Items from a dataset:
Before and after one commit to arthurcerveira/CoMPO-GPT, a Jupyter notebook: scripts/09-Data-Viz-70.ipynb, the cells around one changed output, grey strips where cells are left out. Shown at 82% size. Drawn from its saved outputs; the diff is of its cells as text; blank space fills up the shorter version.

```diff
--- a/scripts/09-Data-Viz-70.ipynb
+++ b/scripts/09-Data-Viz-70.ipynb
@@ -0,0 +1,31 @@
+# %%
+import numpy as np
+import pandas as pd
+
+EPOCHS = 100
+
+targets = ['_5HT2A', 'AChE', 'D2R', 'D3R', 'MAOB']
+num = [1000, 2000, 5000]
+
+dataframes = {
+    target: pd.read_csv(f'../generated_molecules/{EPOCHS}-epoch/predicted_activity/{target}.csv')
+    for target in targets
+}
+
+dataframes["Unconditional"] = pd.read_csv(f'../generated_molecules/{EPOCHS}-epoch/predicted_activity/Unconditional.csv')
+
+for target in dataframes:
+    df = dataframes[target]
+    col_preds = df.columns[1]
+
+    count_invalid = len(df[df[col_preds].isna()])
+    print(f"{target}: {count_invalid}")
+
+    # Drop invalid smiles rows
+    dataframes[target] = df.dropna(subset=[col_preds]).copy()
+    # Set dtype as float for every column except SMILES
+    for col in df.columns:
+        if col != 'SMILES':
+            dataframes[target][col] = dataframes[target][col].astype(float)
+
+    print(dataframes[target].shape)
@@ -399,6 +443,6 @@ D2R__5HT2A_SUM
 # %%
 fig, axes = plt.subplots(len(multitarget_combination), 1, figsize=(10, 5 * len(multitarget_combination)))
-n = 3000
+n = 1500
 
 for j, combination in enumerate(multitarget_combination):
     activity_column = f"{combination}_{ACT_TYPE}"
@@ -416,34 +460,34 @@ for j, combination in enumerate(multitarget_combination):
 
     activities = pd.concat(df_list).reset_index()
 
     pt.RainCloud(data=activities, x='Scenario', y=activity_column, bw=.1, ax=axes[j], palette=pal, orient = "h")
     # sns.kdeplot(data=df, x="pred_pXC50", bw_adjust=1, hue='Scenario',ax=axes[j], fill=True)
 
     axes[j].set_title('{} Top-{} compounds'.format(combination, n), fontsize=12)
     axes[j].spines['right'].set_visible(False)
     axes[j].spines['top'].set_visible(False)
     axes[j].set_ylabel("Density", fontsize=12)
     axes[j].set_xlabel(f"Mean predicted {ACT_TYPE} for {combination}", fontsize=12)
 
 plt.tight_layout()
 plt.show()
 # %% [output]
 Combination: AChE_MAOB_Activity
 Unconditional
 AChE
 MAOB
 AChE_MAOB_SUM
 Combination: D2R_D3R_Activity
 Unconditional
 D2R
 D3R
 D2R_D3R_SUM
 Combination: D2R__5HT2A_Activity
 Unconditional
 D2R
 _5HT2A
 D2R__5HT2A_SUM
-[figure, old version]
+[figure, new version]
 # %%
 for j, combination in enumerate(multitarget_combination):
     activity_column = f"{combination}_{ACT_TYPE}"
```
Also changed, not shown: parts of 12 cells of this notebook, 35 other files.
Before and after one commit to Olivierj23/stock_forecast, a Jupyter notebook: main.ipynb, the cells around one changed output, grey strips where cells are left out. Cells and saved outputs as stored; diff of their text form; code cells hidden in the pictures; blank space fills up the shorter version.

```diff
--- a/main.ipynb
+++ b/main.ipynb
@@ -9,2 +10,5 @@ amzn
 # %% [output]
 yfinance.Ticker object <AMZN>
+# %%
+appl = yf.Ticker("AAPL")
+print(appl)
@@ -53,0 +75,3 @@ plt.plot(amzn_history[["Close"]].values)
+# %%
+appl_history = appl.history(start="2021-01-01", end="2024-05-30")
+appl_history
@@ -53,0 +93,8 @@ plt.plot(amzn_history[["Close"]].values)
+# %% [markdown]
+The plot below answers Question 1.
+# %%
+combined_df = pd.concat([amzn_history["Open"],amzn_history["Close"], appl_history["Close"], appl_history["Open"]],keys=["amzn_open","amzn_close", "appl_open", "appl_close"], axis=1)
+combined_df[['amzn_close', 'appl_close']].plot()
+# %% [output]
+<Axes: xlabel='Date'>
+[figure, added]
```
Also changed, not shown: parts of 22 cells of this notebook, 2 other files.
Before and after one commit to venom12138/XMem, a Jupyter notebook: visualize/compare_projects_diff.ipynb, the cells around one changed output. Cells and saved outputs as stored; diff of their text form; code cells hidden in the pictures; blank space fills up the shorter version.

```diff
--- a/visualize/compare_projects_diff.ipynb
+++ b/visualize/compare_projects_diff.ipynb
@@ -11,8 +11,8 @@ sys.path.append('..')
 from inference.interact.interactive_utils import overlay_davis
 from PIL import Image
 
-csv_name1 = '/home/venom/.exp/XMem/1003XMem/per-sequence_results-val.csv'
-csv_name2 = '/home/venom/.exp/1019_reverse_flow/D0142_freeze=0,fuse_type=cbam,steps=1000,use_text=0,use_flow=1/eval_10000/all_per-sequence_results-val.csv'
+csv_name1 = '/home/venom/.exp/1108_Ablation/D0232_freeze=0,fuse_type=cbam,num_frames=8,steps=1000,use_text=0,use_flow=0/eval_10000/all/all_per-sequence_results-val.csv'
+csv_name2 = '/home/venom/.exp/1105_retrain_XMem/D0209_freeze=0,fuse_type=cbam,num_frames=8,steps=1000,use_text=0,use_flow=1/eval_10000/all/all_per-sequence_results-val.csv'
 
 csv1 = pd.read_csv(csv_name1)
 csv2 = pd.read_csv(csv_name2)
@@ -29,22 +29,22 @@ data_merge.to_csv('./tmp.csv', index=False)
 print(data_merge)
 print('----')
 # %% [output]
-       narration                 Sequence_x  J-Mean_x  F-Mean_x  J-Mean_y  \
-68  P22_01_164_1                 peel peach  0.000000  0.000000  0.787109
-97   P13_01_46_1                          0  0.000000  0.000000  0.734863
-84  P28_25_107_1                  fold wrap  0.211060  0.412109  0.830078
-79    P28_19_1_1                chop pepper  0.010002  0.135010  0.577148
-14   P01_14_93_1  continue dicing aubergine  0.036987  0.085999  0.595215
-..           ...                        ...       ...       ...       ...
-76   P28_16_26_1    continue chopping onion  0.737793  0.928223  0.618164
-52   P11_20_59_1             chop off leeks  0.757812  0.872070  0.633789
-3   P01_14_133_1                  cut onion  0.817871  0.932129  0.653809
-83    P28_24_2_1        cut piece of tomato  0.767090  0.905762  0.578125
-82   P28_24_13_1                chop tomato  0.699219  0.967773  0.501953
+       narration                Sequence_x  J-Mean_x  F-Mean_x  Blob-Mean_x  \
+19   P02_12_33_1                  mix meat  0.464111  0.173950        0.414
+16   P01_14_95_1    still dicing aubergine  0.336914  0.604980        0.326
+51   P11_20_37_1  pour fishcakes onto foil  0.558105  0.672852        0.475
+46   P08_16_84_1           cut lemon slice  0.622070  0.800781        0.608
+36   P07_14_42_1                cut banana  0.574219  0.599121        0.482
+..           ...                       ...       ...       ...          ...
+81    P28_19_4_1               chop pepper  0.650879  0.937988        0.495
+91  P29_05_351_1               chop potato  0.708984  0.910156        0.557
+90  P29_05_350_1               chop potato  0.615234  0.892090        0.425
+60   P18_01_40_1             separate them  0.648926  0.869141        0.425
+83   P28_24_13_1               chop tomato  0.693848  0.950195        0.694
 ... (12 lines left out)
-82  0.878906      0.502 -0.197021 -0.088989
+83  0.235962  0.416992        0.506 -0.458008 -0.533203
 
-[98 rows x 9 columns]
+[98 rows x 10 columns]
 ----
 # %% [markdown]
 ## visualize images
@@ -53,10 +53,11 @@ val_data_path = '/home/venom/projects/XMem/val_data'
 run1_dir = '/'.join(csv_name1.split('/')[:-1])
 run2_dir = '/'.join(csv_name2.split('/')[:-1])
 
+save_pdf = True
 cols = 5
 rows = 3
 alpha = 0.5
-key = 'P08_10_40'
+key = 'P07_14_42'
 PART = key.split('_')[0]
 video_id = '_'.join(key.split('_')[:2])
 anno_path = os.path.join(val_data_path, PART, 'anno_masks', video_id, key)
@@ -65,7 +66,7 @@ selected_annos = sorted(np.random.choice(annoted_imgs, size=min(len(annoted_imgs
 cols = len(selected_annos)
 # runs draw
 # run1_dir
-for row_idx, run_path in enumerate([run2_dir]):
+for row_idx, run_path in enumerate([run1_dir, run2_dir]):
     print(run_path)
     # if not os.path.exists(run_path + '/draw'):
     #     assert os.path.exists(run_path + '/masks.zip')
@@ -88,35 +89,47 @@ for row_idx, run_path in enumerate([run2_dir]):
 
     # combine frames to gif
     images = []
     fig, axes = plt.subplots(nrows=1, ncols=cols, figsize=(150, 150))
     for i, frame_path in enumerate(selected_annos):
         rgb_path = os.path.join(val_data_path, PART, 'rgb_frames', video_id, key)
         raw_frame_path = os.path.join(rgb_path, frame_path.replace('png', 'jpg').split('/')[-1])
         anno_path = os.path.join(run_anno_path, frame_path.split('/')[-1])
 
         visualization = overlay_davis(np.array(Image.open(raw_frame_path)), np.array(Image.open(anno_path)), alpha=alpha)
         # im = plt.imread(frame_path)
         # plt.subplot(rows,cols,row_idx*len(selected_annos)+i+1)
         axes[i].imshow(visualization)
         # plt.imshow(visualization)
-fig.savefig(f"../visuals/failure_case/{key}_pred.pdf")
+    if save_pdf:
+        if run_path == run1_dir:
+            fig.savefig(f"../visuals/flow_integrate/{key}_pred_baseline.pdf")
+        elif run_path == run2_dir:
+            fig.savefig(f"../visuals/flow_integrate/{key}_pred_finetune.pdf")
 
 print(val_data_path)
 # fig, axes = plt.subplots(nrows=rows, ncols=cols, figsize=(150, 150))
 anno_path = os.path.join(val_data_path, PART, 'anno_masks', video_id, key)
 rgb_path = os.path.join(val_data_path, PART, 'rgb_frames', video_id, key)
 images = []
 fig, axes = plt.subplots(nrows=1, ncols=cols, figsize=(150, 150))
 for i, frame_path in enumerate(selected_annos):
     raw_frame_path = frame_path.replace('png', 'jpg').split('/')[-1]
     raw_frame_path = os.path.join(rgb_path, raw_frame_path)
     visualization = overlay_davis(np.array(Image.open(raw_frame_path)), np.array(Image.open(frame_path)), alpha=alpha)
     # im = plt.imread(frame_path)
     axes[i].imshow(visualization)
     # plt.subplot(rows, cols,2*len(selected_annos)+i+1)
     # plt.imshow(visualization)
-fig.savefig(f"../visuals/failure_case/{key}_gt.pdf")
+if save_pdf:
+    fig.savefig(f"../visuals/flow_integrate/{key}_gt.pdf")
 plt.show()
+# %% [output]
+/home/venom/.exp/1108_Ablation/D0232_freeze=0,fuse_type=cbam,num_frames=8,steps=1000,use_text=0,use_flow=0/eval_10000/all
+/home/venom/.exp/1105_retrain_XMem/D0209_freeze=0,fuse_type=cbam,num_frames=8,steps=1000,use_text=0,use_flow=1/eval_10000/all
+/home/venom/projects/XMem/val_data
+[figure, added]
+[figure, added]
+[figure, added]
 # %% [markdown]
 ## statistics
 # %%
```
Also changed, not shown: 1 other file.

Prompt: If a line in the data above holds the string "visualization", copy it.

Written solution:
         visualization = overlay_davis(np.array(Image.open(raw_frame_path)), np.array(Image.open(anno_path)), alpha=alpha)
         axes[i].imshow(visualization)
         # plt.imshow(visualization)
     visualization = overlay_davis(np.array(Image.open(raw_frame_path)), np.array(Image.open(frame_path)), alpha=alpha)
     axes[i].imshow(visualization)
     # plt.imshow(visualization)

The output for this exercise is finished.